At one time new exercises were fascinating, and kept those of us interested in maintaining health engaged. Think of when aerobics was introduced, when yoga went mainstream at local gyms, when interval training or bootcamps were all making their first appearance. These days, everything is being thrown at a wall to see if it will stick.
Speaking of stick, there are classes with drum sticks. Sure, it’s exercise, but is it at the cost of reaching the bottom of the barrel, without any fresh ideas?
This brings us to the topic at hand, exercise equipment. Most of it is meant to work out the muscles, provide support, and even cushioning. Think of exercise mats, a gym mat or the newer rubber flooring tiles.

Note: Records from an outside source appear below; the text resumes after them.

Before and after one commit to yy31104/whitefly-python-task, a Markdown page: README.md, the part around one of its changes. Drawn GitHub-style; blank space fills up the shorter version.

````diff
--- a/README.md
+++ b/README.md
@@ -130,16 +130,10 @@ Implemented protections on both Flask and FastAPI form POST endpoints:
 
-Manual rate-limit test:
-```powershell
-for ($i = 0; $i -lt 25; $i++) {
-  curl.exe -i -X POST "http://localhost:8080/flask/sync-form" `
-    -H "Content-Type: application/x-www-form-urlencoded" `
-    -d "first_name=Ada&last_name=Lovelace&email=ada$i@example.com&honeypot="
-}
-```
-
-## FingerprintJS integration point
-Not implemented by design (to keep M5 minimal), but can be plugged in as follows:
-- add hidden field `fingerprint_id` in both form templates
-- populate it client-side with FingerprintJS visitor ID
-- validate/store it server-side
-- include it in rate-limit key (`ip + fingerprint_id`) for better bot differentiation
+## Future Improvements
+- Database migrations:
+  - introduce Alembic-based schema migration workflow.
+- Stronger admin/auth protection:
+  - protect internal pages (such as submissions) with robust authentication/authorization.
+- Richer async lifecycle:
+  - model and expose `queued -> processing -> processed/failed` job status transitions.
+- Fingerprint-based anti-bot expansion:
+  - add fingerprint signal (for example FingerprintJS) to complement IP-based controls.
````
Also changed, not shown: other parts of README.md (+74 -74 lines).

Other items making an appearance at gyms everywhere are foam rolling wands. They are hard to miss as they may pose a tripping hazard if left haphazardly in the middle of an already congested and busy gym floor.
Though,the www.pulseroll.com foam roller is allegedly a way to encourage and perhaps achieve self-myofascial release. The SMR technique, as it is known for short, supposedly helps muscle recovery.
The good news is that physical therapists are the ones endorsing and using these tripping hazards. And, by association, athletes have adopted the foam roller use to prevent overactive muscle use.
Here’s how they work. And, they do work as it turns out. Though, just do not leave them in the middle of the floor, and watch where you walk. The soft tissue of a muscle, fascia, is the portion of the connective muscle that protects muscles and supports them.
Giving them a good pulseroll after a workout will help the soft connective tissue stay supple. This will encourage it to do its job more effectively. Roll on!